The exceptions being in the Yampa and Rio Grande Basins which both show a slightly lower than average forecast.
From The Los Angeles Times (Louis Sahagun):
A U.S. Department of Agriculture program designed to control invasive streamside trees by releasing exotic leaf-eating beetles has gone awry and is destroying the nesting areas of a federally endangered songbird, according to a lawsuit filed Monday by two conservation groups.
The lawsuit filed in U.S. District Court in Las Vegas by the Center for Biological Diversity and the Maricopa Audubon Society accuses the department and its Animal and Plant Inspection Service, or APHIS, of failing to safeguard the southwestern willow flycatcher from the effects of the release of the beetles imported from central Asia to eradicate tamarisk trees.
Flycatchers often nest where tamarisks have crowded out native cottonwood and willow trees. About 25% of the birds’ territories are in areas dominated by the tamarisk, a water-hungry tree that grows in impenetrable thickets.
The department began releasing the beetles in 14 states in 2005 with assurances that the insects would not be introduced within 200 miles of flycatcher habitat. It also said the beetle could not survive in regions south of 37 degrees north latitude, where shorter days suppress its reproduction.

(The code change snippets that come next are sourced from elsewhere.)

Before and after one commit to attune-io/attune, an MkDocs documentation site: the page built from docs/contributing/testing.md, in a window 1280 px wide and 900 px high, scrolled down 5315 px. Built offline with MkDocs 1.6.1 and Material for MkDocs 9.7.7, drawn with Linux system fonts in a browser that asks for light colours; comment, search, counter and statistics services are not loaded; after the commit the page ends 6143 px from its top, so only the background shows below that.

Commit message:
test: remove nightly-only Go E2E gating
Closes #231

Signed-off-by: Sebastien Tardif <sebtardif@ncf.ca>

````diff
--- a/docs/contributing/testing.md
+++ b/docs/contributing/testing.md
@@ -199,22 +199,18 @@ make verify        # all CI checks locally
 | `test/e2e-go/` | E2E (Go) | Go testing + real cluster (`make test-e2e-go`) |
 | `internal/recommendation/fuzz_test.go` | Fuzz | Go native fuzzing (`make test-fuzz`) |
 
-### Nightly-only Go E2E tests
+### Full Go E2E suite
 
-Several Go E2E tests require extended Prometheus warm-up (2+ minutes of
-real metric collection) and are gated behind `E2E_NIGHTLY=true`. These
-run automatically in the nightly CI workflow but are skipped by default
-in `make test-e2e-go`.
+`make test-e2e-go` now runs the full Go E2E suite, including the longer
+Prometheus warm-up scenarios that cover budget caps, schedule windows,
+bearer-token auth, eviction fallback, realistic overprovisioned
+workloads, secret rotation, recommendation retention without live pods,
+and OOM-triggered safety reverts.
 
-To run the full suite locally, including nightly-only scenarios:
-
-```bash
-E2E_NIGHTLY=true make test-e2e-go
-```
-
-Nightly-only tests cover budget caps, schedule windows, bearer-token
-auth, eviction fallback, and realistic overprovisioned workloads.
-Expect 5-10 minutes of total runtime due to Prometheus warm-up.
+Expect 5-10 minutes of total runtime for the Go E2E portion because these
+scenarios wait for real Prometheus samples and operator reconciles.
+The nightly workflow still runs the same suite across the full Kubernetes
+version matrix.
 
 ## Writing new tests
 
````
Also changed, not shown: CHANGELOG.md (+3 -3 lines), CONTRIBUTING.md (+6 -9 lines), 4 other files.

In an environmental assessment published two years earlier, APHIS officials said the strain of beetle “exhibits a particular life history that will enable its safe release in the 14 proposed states.”
According to the lawsuit, however, the department in 2006 introduced beetles into flycatcher-nesting areas along the Virgin River in southern Utah. Now, they are spreading into nesting areas in southern Utah, Nevada and northern and western Arizona.
“Their agreements were broken,” Robin Silver, a spokesman for the Center for Biological Diversity, said. “The beetle is going wild below 37 degrees north latitude.”
“If we don’t deal with this problem immediately, it will wipe out the middle part of the flycatcher’s range,” Silver said. “Eventually, there may not be enough habitat left to sustain the species.”
More endangered/threatened species coverage here.